"Elliott Kaplan is a prominent Kansas City attorney. For years, he railed against judges, juries, and trial attorneys. He was well known as one of the founders of the modern tort reform movement in America. He was named "Legal Reform Champion" by the American Tort Reform Association.
In a cruel twist of fate, it appears he may have reaped what he sowed.
According to its website, The American Tort Reform Association was founded in 1986 by the American Council of Engineering Companies and shortly thereafter, the American Medical Association followed them. They have worked to enact tort reform legislation in 45 states. They have led grassroots efforts which have resulted (they claim) in 85% of Americans believing that frivolous lawsuits clog our courts.
Their efforts have paid off, perhaps to the detriment of one of their own. According to the National Practitioner Data Bank, the number of U.S. malpractice payments in 2008 was the lowest since creation of the federal National Practitioner Data Bank, which has tracked payments since 1990.

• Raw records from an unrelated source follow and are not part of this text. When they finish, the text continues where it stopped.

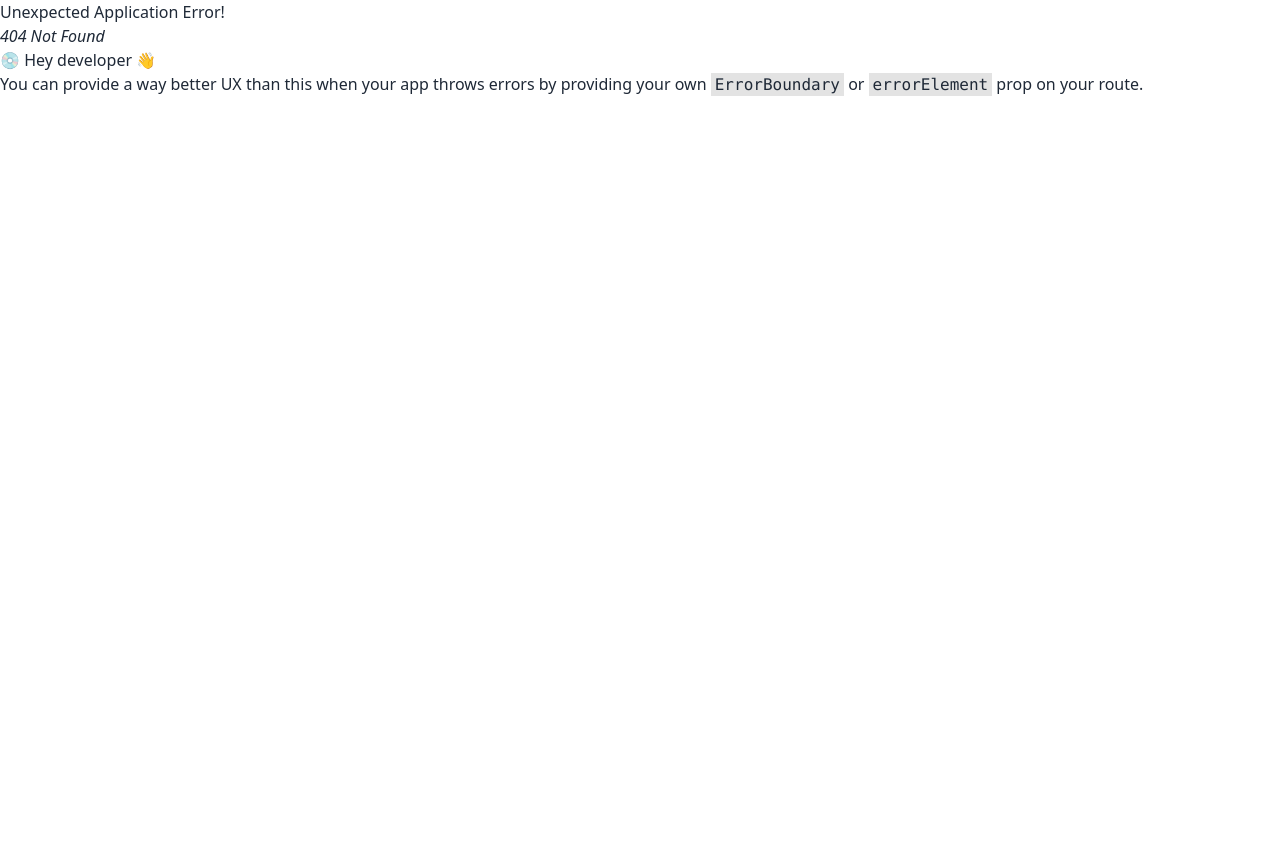
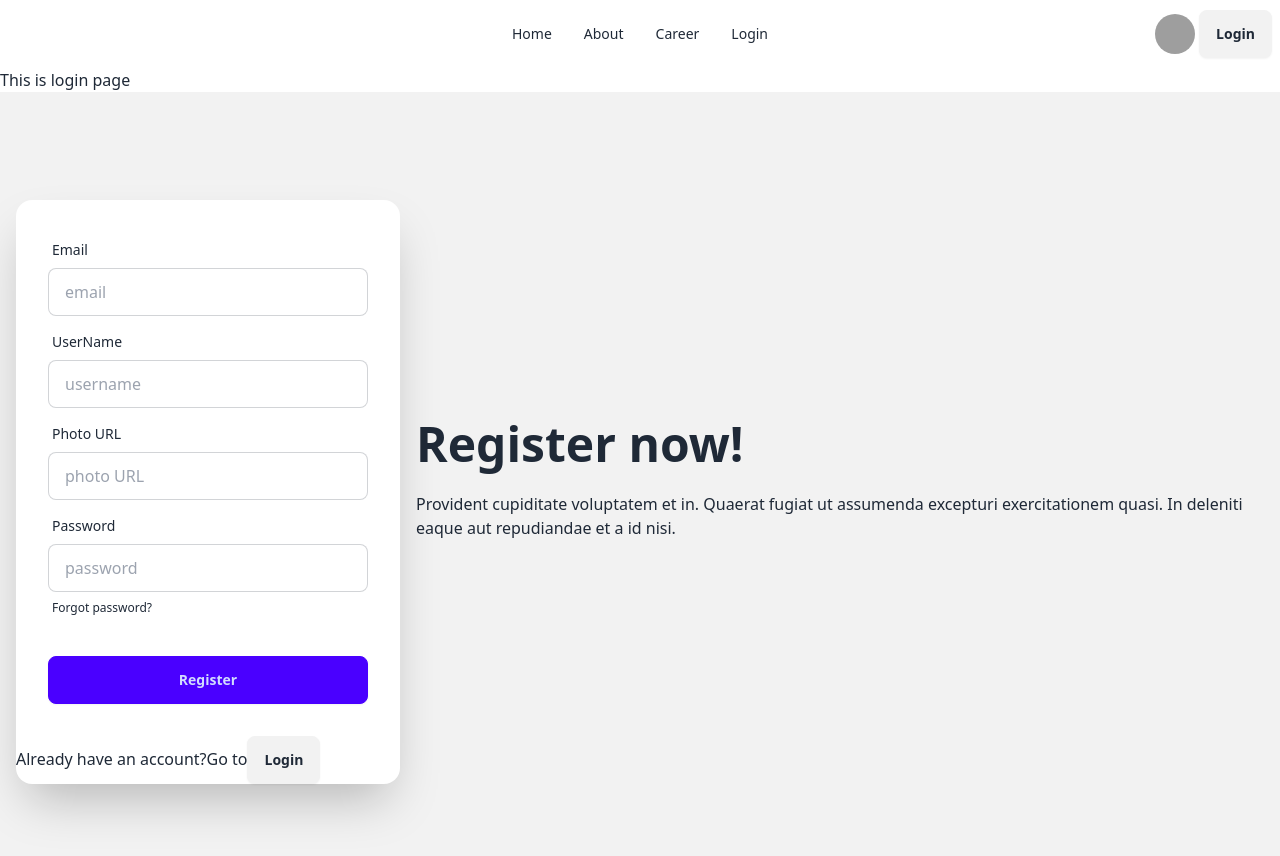
Before and after one commit to SohelShahid117/M-9-M-52-BuildDragonNewsLayout, a React (Vite) app: page /register in a window 1280 px wide. Before the commit this address had no page. Shown: the top 856 px of the page. Before the commit the page ends 800 px from the top, so only its background shows below. Built offline with nearby package versions, Linux system fonts and the light colour scheme; grey boxes are pictures that could not be loaded.

Commit message:
52_5-2 Register Page With Form Data To Collect Data done

```diff
--- /dev/null
+++ b/src/Components/Login/Login.jsx
@@ -0,0 +1,81 @@
+import React from "react";
+import Navbar from "../Navbar/Navbar";
+import { Link } from "react-router-dom";
+
+const Login = () => {
+  const handleLogin = (e) => {
+    e.preventDefault();
+    console.log(e);
+    console.log(e.traget);
+    console.log(e.currentTarget);
+
+    // const form = new FormData();
+    const form = new FormData(e.currentTarget);
+    console.log(form);
+    // console.log(form.get());
+    console.log(form.get("email"));
+    console.log(form.get("password"));
+  };
+  return (
+    <div>
+      <Navbar></Navbar>
+      <h2>This is login page</h2>
+      <div className="hero bg-base-200 min-h-screen">
+        <div className="hero-content flex-col lg:flex-row-reverse">
+          <div className="text-center lg:text-left">
+            <h1 className="text-5xl font-bold">Login now!</h1>
+            <p className="py-6">
+              Provident cupiditate voluptatem et in. Quaerat fugiat ut assumenda
+              excepturi exercitationem quasi. In deleniti eaque aut repudiandae
+              et a id nisi.
+            </p>
+          </div>
+          <div className="card bg-base-100 w-full max-w-sm shrink-0 shadow-2xl">
+            <form className="card-body" onSubmit={handleLogin}>
+              <div className="form-control">
+                <label className="label">
+                  <span className="label-text">Email</span>
+                </label>
+                <input
+                  type="email"
+                  name="email"
+                  placeholder="email"
+                  className="input input-bordered"
+                  required
+                />
+              </div>
+              <div className="form-control">
+                <label className="label">
+                  <span className="label-text">Password</span>
+                </label>
+                <input
+                  type="password"
+                  name="password"
+                  placeholder="password"
+                  className="input input-bordered"
+                  required
+                />
+                <label className="label">
+                  <a href="#" className="label-text-alt link link-hover">
+                    Forgot password?
+                  </a>
+                </label>
+              </div>
+              <div className="form-control mt-6">
+                <button className="btn btn-primary">Login</button>
+              </div>
+            </form>
+            <p>
+              Don't have an account?Go to{" "}
+              <Link to="/register" className="btn">
+                Register
+              </Link>
+            </p>
+          </div>
+        </div>
+      </div>
+    </div>
+  );
+};
+
+export default Login;
--- a/src/Components/Navbar/Navbar.jsx
+++ b/src/Components/Navbar/Navbar.jsx
@@ -13,6 +13,9 @@
       </li>
       <li>
         <Link to="/career">Career</Link>
+      </li>
+      <li>
+        <Link to="/login">Login</Link>
       </li>
     </>
   );
@@ -62,7 +65,7 @@
             />
           </div>
         </div>
-        <Link className="btn" to="/">
+        <Link className="btn" to="/login">
           Login
         </Link>
       </div>
--- /dev/null
+++ b/src/Components/Register/Register.jsx
@@ -0,0 +1,105 @@
+import React from "react";
+import Navbar from "../Navbar/Navbar";
+import { Link } from "react-router-dom";
+
+const Register = () => {
+  const handleRegister = (e) => {
+    e.preventDefault();
+    console.log(e);
+    console.log(e.traget);
+    console.log(e.currentTarget);
+
+    // const form = new FormData();
+    const form = new FormData(e.currentTarget);
+    console.log(form);
+    // console.log(form.get());
+    console.log(form.get("email"));
+    console.log(form.get("password"));
+  };
+  return (
+    <div>
+      <Navbar></Navbar>
+      <h2>This is login page</h2>
+      <div className="hero bg-base-200 min-h-screen">
+        <div className="hero-content flex-col lg:flex-row-reverse">
+          <div className="text-center lg:text-left">
+            <h1 className="text-5xl font-bold">Register now!</h1>
+            <p className="py-6">
+              Provident cupiditate voluptatem et in. Quaerat fugiat ut assumenda
+              excepturi exercitationem quasi. In deleniti eaque aut repudiandae
+              et a id nisi.
+            </p>
+          </div>
+          <div className="card bg-base-100 w-full max-w-sm shrink-0 shadow-2xl">
+            <form className="card-body" onSubmit={handleRegister}>
+              <div className="form-control">
+                <label className="label">
+                  <span className="label-text">Email</span>
+                </label>
+                <input
+                  type="email"
+                  name="email"
+                  placeholder="email"
+                  className="input input-bordered"
+                  required
+                />
+              </div>
+              <div className="form-control">
+                <label className="label">
+                  <span className="label-text">UserName</span>
+                </label>
+                <input
+                  type="text"
+                  name="username"
+                  placeholder="username"
+                  className="input input-bordered"
+                  required
+                />
+              </div>
+              <div className="form-control">
+                <label className="label">
+                  <span className="label-text">Photo URL</span>
+                </label>
+                <input
+                  type="text"
+                  name="photo"
+                  placeholder="photo URL"
+                  className="input input-bordered"
+                  required
+                />
+              </div>
+              <div className="form-control">
+                <label className="label">
+                  <span className="label-text">Password</span>
+                </label>
+                <input
+                  type="password"
+                  name="password"
+                  placeholder="password"
+                  className="input input-bordered"
+                  required
+                />
+                <label className="label">
+                  <a href="#" className="label-text-alt link link-hover">
+                    Forgot password?
+                  </a>
+                </label>
+              </div>
+              <div className="form-control mt-6">
+                <button className="btn btn-primary">Register</button>
+              </div>
+            </form>
+            <p>
+              Already have an account?Go to
+              <Link to="/login" className="btn">
+                Login
+              </Link>
+            </p>
+          </div>
+        </div>
+      </div>
+    </div>
+  );
+};
+
+export default Register;
```
Also changed, not shown: src/main.jsx (+10 -0 lines).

WHAT HAPPENED TO LAWYER KAPLAN
Lawyer Kaplan was diagnosed in 2003 with pancreatic cancer by his doctor in Kansas City. Kaplan sought the best care money could buy. He went to the Mayo Clinic in Rochester, MN. There he was again diagnosed with pancreatic cancer.
To save his life, he underwent a Whipple resection, a highly invasive surgery that can cause more harm than good. It was only after the surgery that the diagnosis was determined to be wrong, that he only suffered from pancreatitis, and that the Whipple resection made the condition worse, leaving him debilitated and a broken man.
Believing that the doctor had committed malpractice, Kaplan sued the pathologist alleging negligence in the diagnosis. He assembled an army of attorneys to represent him. Unfortunately, the jury found against Kaplan and awarded him no damages. He has moved for a new trial. The motion is currently pending.
I certainly feel for Lawyer Kaplan. Unfortunately, he and the organization which he was a "Champion", foster the belief that all lawsuits are frivolous and that they compromise access to affordable health care, punish consumers by raising the cost of goods and services, chill innovation, and undermine the notion of personal responsibility.
I don't know if his lawsuit was meritorious or not. If it is, then I pray that justice will prevail. I do know that his organization, the American Tort Reform Association, has perpetuated the belief among most Americans that all lawsuits are frivolous. The beneficiaries of this belief are not injured or defrauded people, but the insurance companies and large corporations who fund these organizations."
Chris Hellums can be reached at Chrish@pdkhlaw.com